» To do:
Every record below must be written out exactly. Leave out the pictures.

Top of Data excerpts

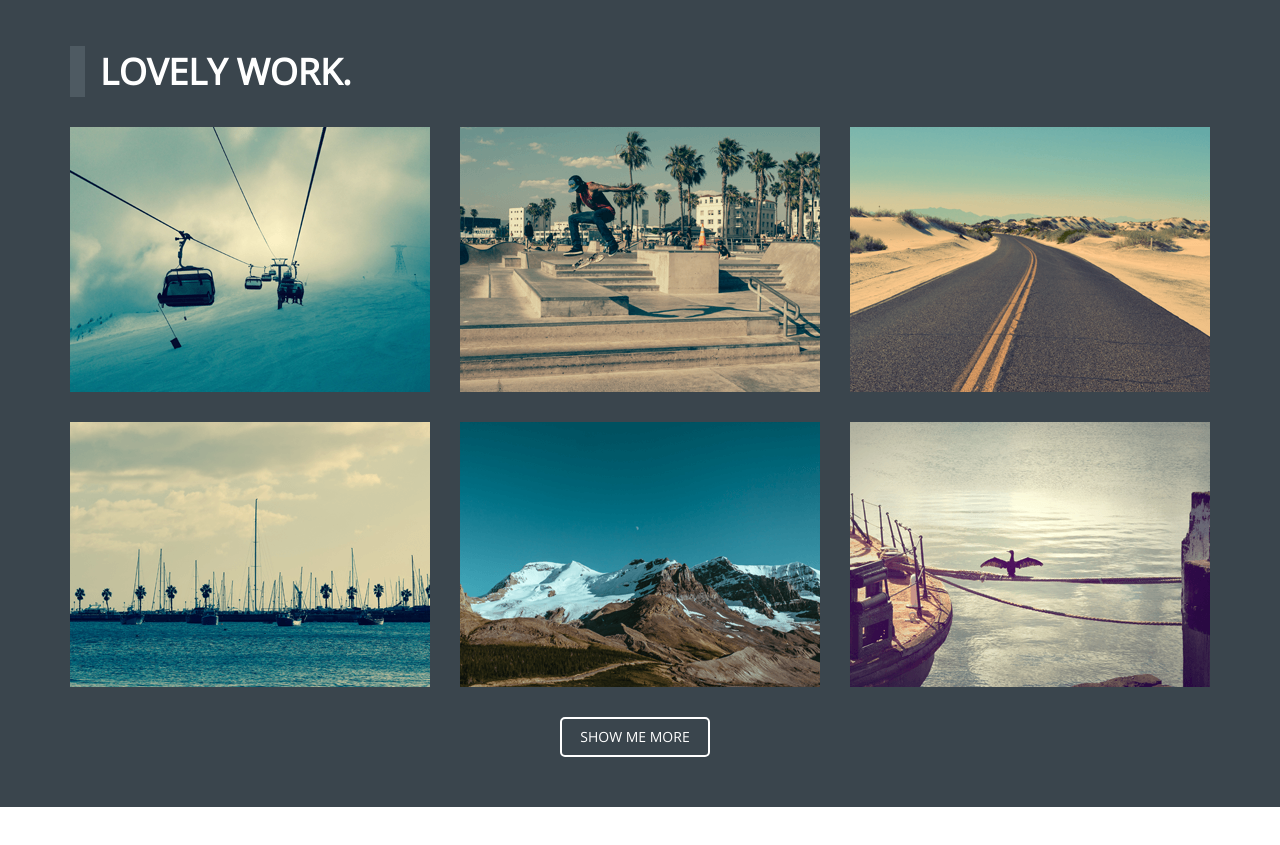
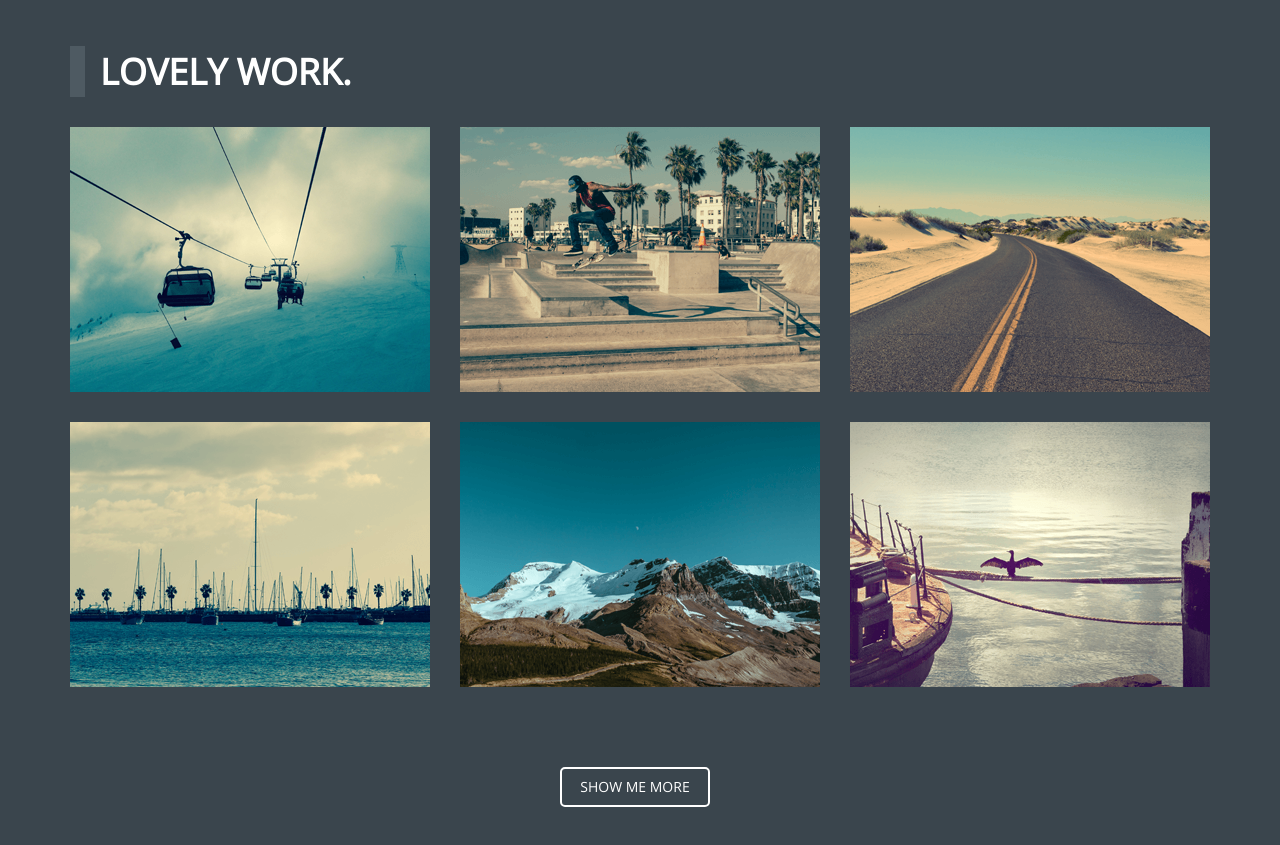
Before and after one commit to bcechmann/ToroTask, a website: page index.html in a window 1280 px wide. Shown: the part 1420-2265 px from the top of the page. Before the commit the page ends 2227 px from the top, so only its background shows below. Drawn offline with nearby package versions, Linux system fonts and the light colour scheme.

Commit message:
Work&btn

```diff
--- a/index.html
+++ b/index.html
@@ -182,7 +182,6 @@
         <div class="container">
             <h2 class="work-section_title">Lovely work.</h2>
             <div class="row">
-                <div class="work-section_gallery">
                 <div class="col-md-4">
                     <div class="pic-box">
                         <div class="gallery-pic_layer">
@@ -249,10 +248,9 @@
                         </div>
                     </div>
                 </div>
+            </div>
             <div class="work-section_button">
                 <button class="button btn-show-more">Show me more</button>
-                    </div>
-                </div>
             </div>
         </div>
     </section>
--- a/sass/style.scss
+++ b/sass/style.scss
@@ -149,7 +149,6 @@ body {
         text-transform: uppercase;
         font-size: 36px;
     }
-    .work-section_gallery {
     .pic-box {
         cursor: pointer;
         display: flex;
@@ -198,9 +197,9 @@ body {
 }
 .work-section_button {
     text-align: center;
+    margin-top: 50px;
     .btn-show-more {
         color: white;
         width: 150px;
     }
 }
-}
```
Also changed, not shown: css/style.css, 1 other file. Lines whose indentation alone changed are shown as unchanged.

Bottom of Data excerpts

» Output:
Before and after one commit to bcechmann/ToroTask, a website: page index.html in a window 1280 px wide. Shown: the part 1420-2265 px from the top of the page. Before the commit the page ends 2227 px from the top, so only its background shows below. Drawn offline with nearby package versions, Linux system fonts and the light colour scheme.

Commit message:
Work&btn

```diff
--- a/index.html
+++ b/index.html
@@ -182,7 +182,6 @@
         <div class="container">
             <h2 class="work-section_title">Lovely work.</h2>
             <div class="row">
-                <div class="work-section_gallery">
                 <div class="col-md-4">
                     <div class="pic-box">
                         <div class="gallery-pic_layer">
@@ -249,10 +248,9 @@
                         </div>
                     </div>
                 </div>
+            </div>
             <div class="work-section_button">
                 <button class="button btn-show-more">Show me more</button>
-                    </div>
-                </div>
             </div>
         </div>
     </section>
--- a/sass/style.scss
+++ b/sass/style.scss
@@ -149,7 +149,6 @@ body {
         text-transform: uppercase;
         font-size: 36px;
     }
-    .work-section_gallery {
     .pic-box {
         cursor: pointer;
         display: flex;
@@ -198,9 +197,9 @@ body {
 }
 .work-section_button {
     text-align: center;
+    margin-top: 50px;
     .btn-show-more {
         color: white;
         width: 150px;
     }
 }
-}
```
Also changed, not shown: css/style.css, 1 other file. Lines whose indentation alone changed are shown as unchanged.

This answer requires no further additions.